Four kinds of first-year students you don’t want to be next term

DISCLAIMER: This piece was intended to be humorous and should not be taken seriously. Any resemblance to real people or events is purely coincidental.

Involvement-Addict Allen
Allegheny’s the kind of school where practically everyone gets involved in some kind of extra-curricular activity. But sometimes it gets out of hand. Everyone has a breaking point, and Involvement-Addict Allen is an example of someone who has failed to properly identify his own. After he connected so well with the members of Association for the Advancement of Black Culture, he couldn’t wait to join another club and make even more friends. So he joined the Grounds For Change board. Then he figured he’d better balance out his social activity with some political involvement and joined the College Democrats. He added violin lessons to try and refresh the musical skills he had in high school and he’s already preparing to pledge a fraternity at the start of next spring. Now he won’t even have time to write for the college newspaper, his original goal when he was applying to schools. Watch out, Allen – if you don’t cut back, you’re headed straight for a first-degree meltdown of the mental variety.

“Let’s Hang Out” Holly
Holly looooooves college. She can’t get over how awesome it is that she has twenty new girlfriends all living on her floor in Brooks. If she ever gets lonely and wants to have a conversation, she can just walk right next door and see what her neighbors are up to! So every time she finds herself with nothing to do, Hang-Out Holly scouts out acquaintances and suggests an activity: lunch at McKinley’s, shopping at Wal-Mart, watching movies in her room. It’s so easy to socialize here at college that Holly soon forgets to make time for herself and now she has 20+ different people texting her a day, asking her to hang out. It won’t be long before Holly suffers from a syndrome known as Human-Interaction Overload. Hopefully, she’ll learn that there is more to the freedom of college than being able to spend time with people every waking moment. The other side is being able to choose what you want to do – and that doesn’t always have to involve other people.

Marvin the Mooch
He seemed like a super cool guy to begin with, but now all of Marvin’s new college friends flinch when he draws near. “Let’s order some Vocelli’s,” Marvin suggests innocently, and his roommate manages an awkward cough and lies about his other plans. You see, Marvin has slipped into the mooch-like routine many first-year students often can’t avoid when they’re exposed to the welcoming atmosphere of college. It’s totally understandable. After all, what was Marvin supposed to think when he showed up at his first party and was presented with a warm greeting, a slice of pizza and a nice cold drink? The party host handed over that pizza with the same warm friendliness possessed by a mailman delivering a well-deserved package to someone on his regular route. And it was history: now, Marvin consistently behaves as though he is entitled to more than he really deserves. Hopefully he’ll adapt to the give-and-take structure of basic college etiquette and start pulling his own weight soon.

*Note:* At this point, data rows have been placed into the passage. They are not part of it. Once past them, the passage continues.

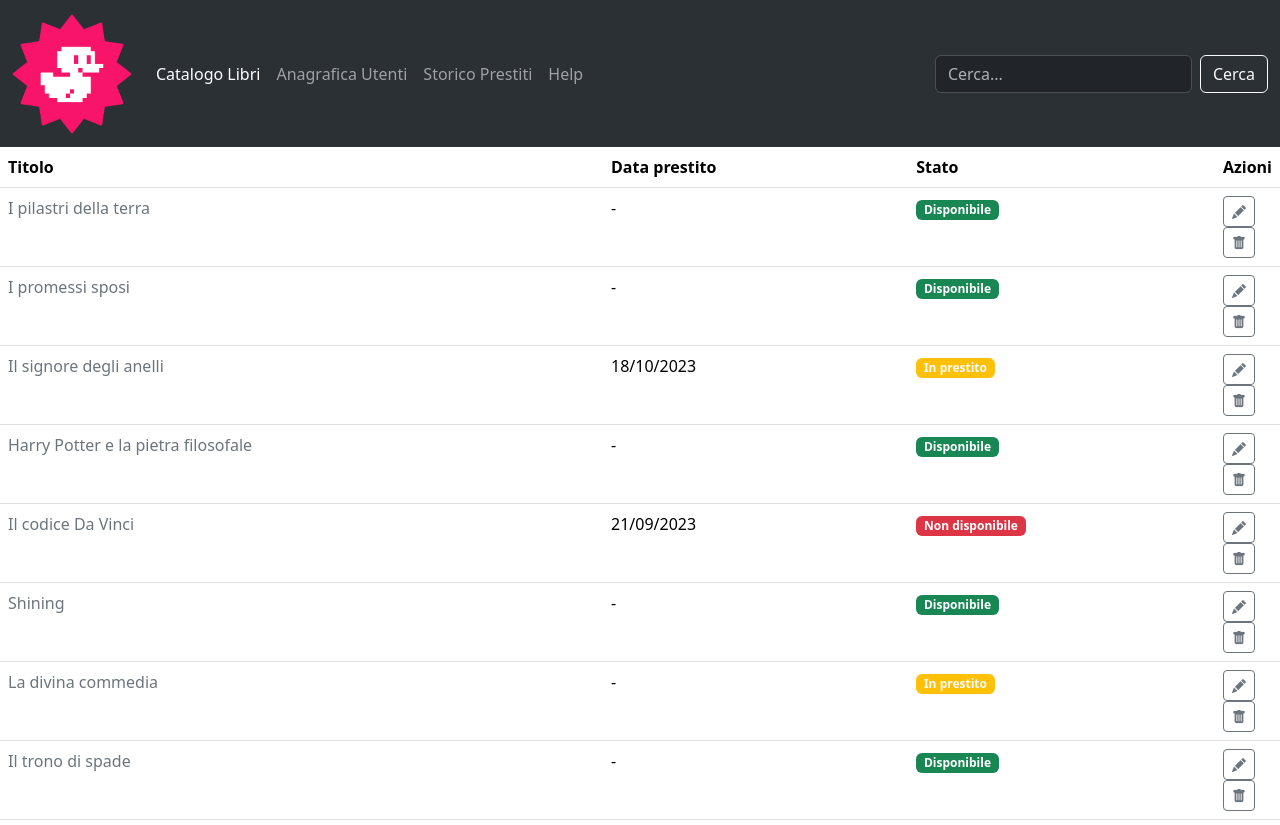
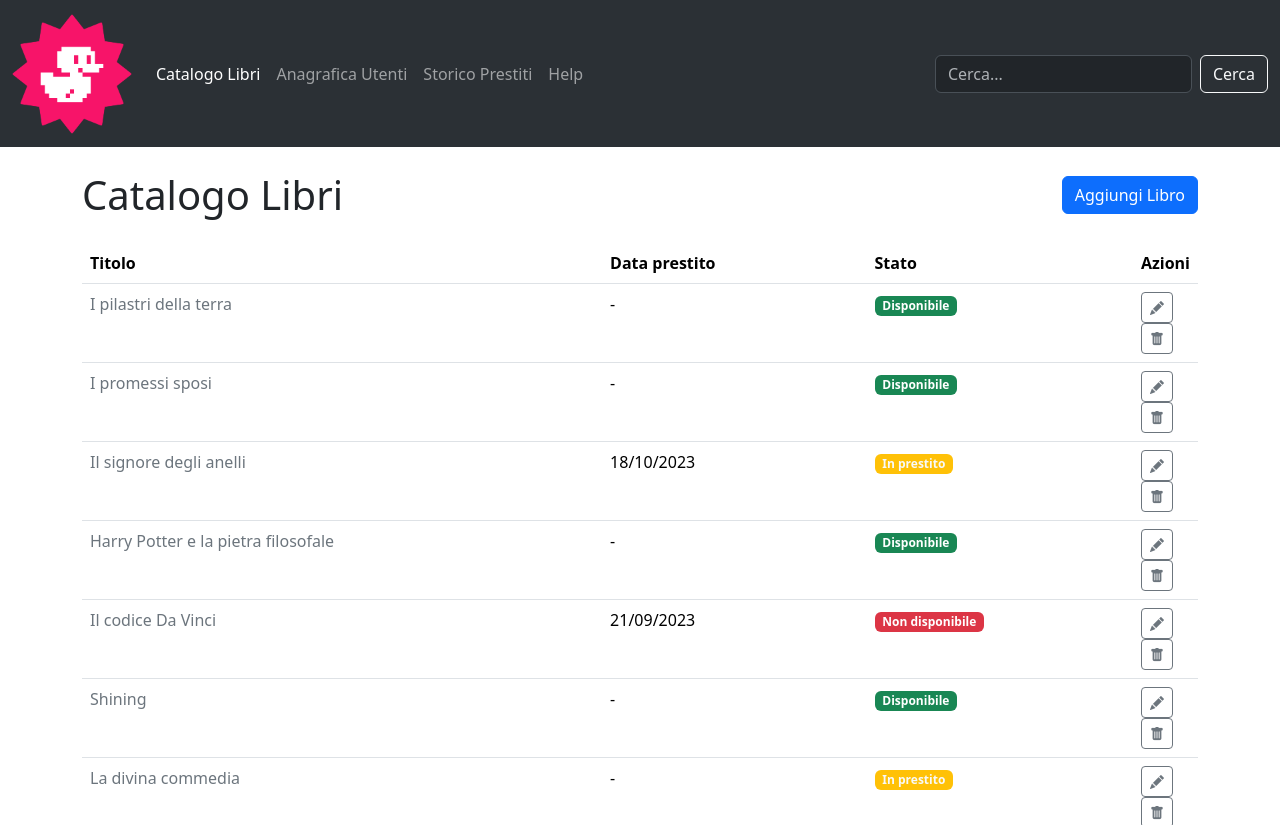
Before and after one commit to Francesco-Leoni-Pro/html-css-bootstrap-dashboard, a plain HTML site: page index.html in a window 1280 px wide. Shown: the top 825 px of the page. Drawn offline with nearby package versions, Linux system fonts and the light colour scheme.

Commit message:
feat: aggiunta titolo

```diff
--- a/index.html
+++ b/index.html
@@ -41,6 +41,14 @@
 
     </header>
     <main>
+        <!-- Titolo -->
+         <div class="container">
+            <div class="row">
+                <div class="col d-flex justify-content-between align-items-center">
+            <h1 class="my-4">Catalogo Libri</h1>
+         <a class="btn btn-primary" href="#" role="button">Aggiungi Libro</a>
+        </div>
+        </div>
         <!-- tabella libri -->
         <table class="table">
             <thead>
```
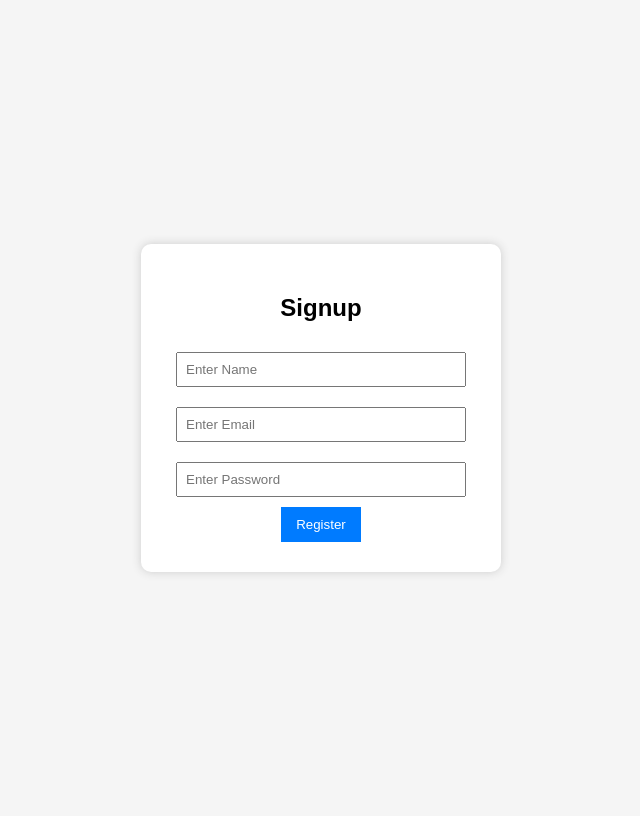
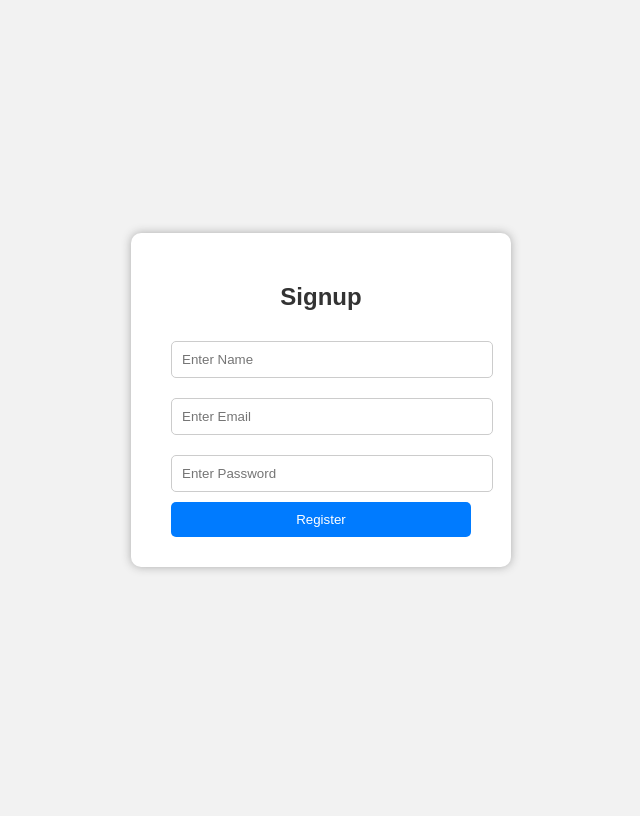
Before and after one commit to shubh2415/private_confesstion_app, a Flask app: page /signup in a window 1280 px wide. Shown: the whole page, without its empty margins (319-959 px from the left). After the commit the page ends 571 px from the top, so only its background shows below. Run offline with Flask 3, Linux system fonts and the light colour scheme.

Commit message:
Update signup.html

```diff
--- a/templates/signup.html
+++ b/templates/signup.html
@@ -3,44 +3,10 @@
 <head>
     <meta charset="UTF-8">
     <title>Signup Page</title>
-    <style>
-        body {
-            font-family: Arial;
-            background: #f5f5f5;
-            display: flex;
-            justify-content: center;
-            align-items: center;
-            height: 100vh;
-        }
-        .form-box {
-            background-color: white;
-            padding: 30px;
-            border-radius: 10px;
-            box-shadow: 0 0 10px #ccc;
-            width: 300px;
-            text-align: center;
-        }
-        input {
-            width: 90%;
-            padding: 8px;
-            margin: 10px 0;
-        }
-        button {
-            padding: 10px 15px;
-            background-color: #007bff;
-            color: white;
-            border: none;
-            cursor: pointer;
-        }
-        .msg {
-            margin-top: 15px;
-            font-size: 14px;
-            color: green;
-        }
-    </style>
+    <link rel="stylesheet" href="{{ url_for('static', filename='style.css') }}"> <!-- style.css include kiya -->
 </head>
 <body>
-    <div class="form-box">
+    <div class="form-container"> <!-- style.css se form-container class use ki -->
         <h2>Signup</h2>
         <form method="POST">
             <input type="text" name="name" placeholder="Enter Name" required>
@@ -48,9 +14,7 @@
             <input type="password" name="password" placeholder="Enter Password" required>
             <button type="submit">Register</button>
         </form>
-        {% if msg %}
-        <div class="msg">{{ msg }}</div>
-        {% endif %}
+        <!-- Msg display hata diya gaya hai, ab message login page par dikhega -->
     </div>
 </body>
 </html>
```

Fiona Far Away
College is an exciting time, full of new adventures and experiences — like road trips. Fiona, originally from the Pittsburgh area, was the only one of her close high school friends to come to Allegheny. This hasn’t turned out to be nearly as nerve-wracking as she’d expected; she’s made friends with a number of girls on her floor and has even bonded with the members of the rugby team, which she hopes to join next fall. However, Fiona is so generally intrigued by college atmosphere that she longs to see what other schools have to offer. So she plans a solo road trip for one of the first weekends to visit one of her best friends, who attends Slippery Rock. Before she knows it, Fiona has caught the “college-hopping” bug. She visits two more colleges that month of September, and soon begins to feel weighed down and tired from all the hours of driving and “catch-up” time when she returns to home base. The visits are always fun, but Fiona doesn’t yet understand that she’d enjoy them far more in moderation. Ideally, Fiona will cut back on her trips off campus so she can start fully absorbing her Allegheny experience and not feel so ‘far away.’